A Helping Heart for Our Own

A. Ucheena Woodfolk

Obnoxious laughter fell from our glossy lips as  my sister and I exited the Chili’s restaurant with our bellies full and spirits high. Bags swung heavily in our hands with the leftover turkey sandwiches and cajun pasta. We did not see her when we first exited but my ears picked up her soft question.

“Do you have any extra food I could have?”She asked.. And without question I handed all the leftovers that I had and turned to my sister, beckoning her to give her food as well, knowing that my sister never ate her leftovers anyways.

Driving home, I could not forget the way her eyes welled with tears and she admitted that she had been asking people for a while if they had any food to spare. And just like that, I was again reminded that my peers and me are often in a place where we can lend a hand to another person.

Chicago alone, in 2017, contributed to 52.4% of the homeless population within Illinois.

Whether you have experienced it first hand or not, it is important to have the compassion to help those less fortunate that us in whatever capacity you can. Makenzie Fondren, 19’, “feels like a lot of us have the agency to do something good. If you know what is going on, you can take action, you can find a way to help and spread the need to assists other people in far worse situations.”

There are several ways people  can help. Those interested can help by volunteering with the Greater Chicago Food Depository in order to help those without great access to food. People can donate that shirt you never wear, those jeans that you do not fit anymore at several places like Pacific Garden Mission,” Chicago’s oldest and largest homeless shelter,” as Ana Beatriz Cholo of the Chicago Tribune describes it, or the Salvation Army.

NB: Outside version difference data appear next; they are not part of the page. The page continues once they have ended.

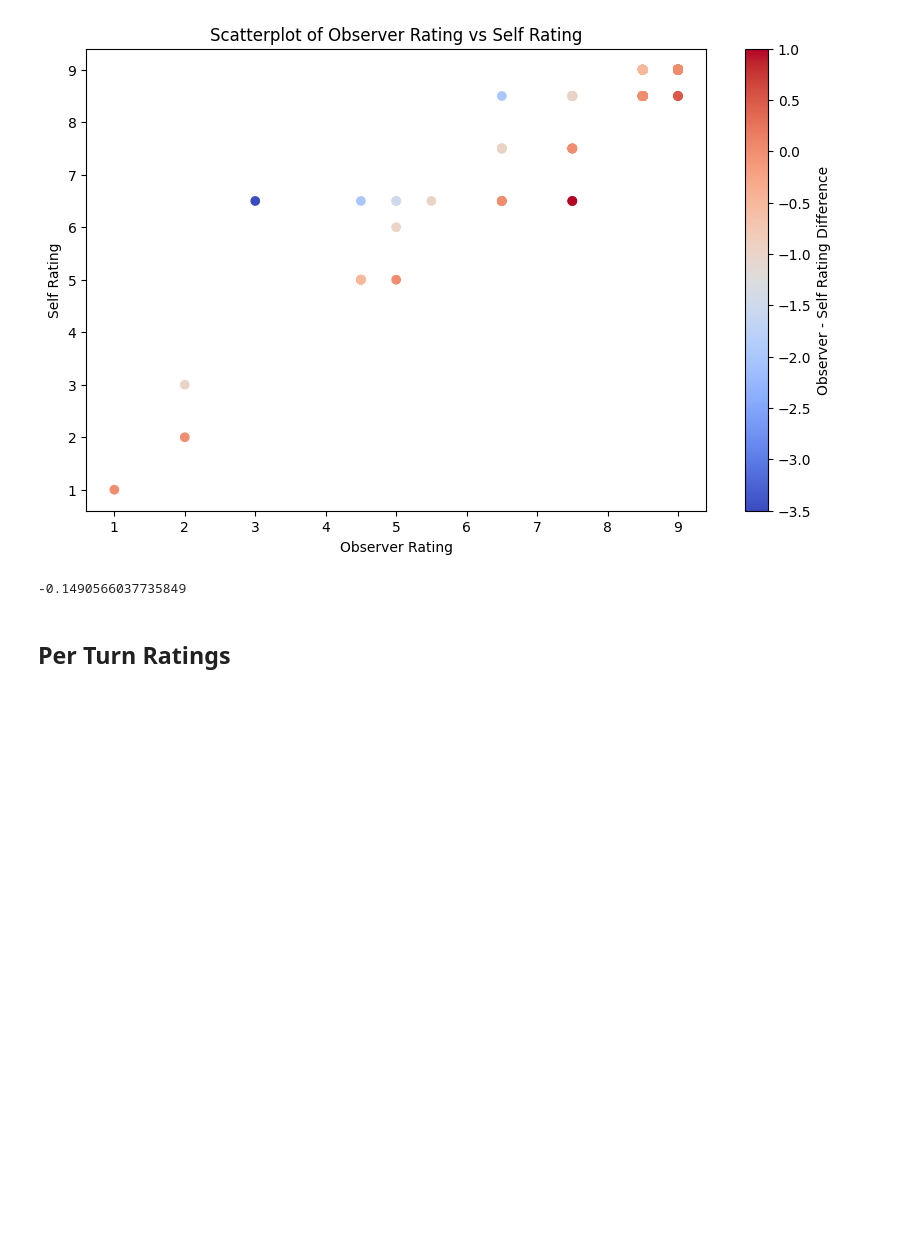
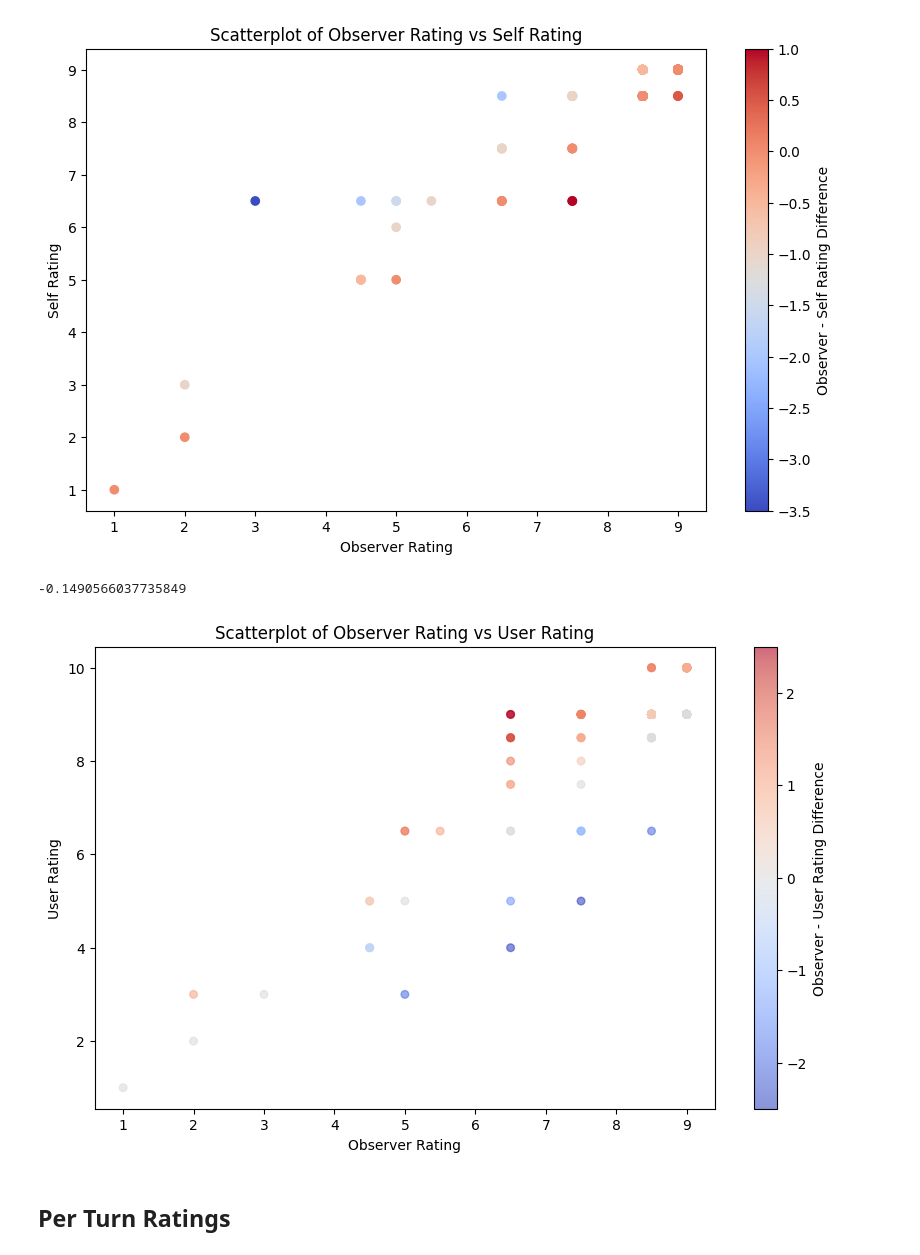
Before and after one commit to wisdom-okwen/chatbot_evaluation, a Jupyter notebook: analysis/analysis.ipynb, the cells around one changed output. Cells and saved outputs as stored; diff of their text form; code cells hidden in the pictures; blank space fills up the shorter version.

```diff
--- a/analysis/analysis.ipynb
+++ b/analysis/analysis.ipynb
@@ -84,6 +107,23 @@ plt.show()
 print(df_OR['Observer_Self_Diff'].mean())
 # %% [output]
 -0.1490566037735849
+# %%
+plt.figure(figsize=(10, 6))
+sc = plt.scatter(
+    df_OR['Observer_Rating'],
+    df_OR['User_Rating'],
+    c=df_OR['User_Observer_Diff'],
+    cmap='coolwarm',
+    alpha=0.6,
+    s=30
+)
+plt.colorbar(sc, label='Observer - User Rating Difference')
+plt.title("Scatterplot of Observer Rating vs User Rating")
+plt.xlabel("Observer Rating")
+plt.ylabel("User Rating")
+plt.show()
+# %% [output]
+[figure, added]
 # %% [markdown]
 ## Per Turn Ratings
 # %%
```
Also changed, not shown: parts of 4 cells of this notebook.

As Asha Uwimana Woodfolk, a Whitney Young Alumni states, “Helping others is an important part of the human experience,” and it is of great import to reach out a hand to assist those that need it the most.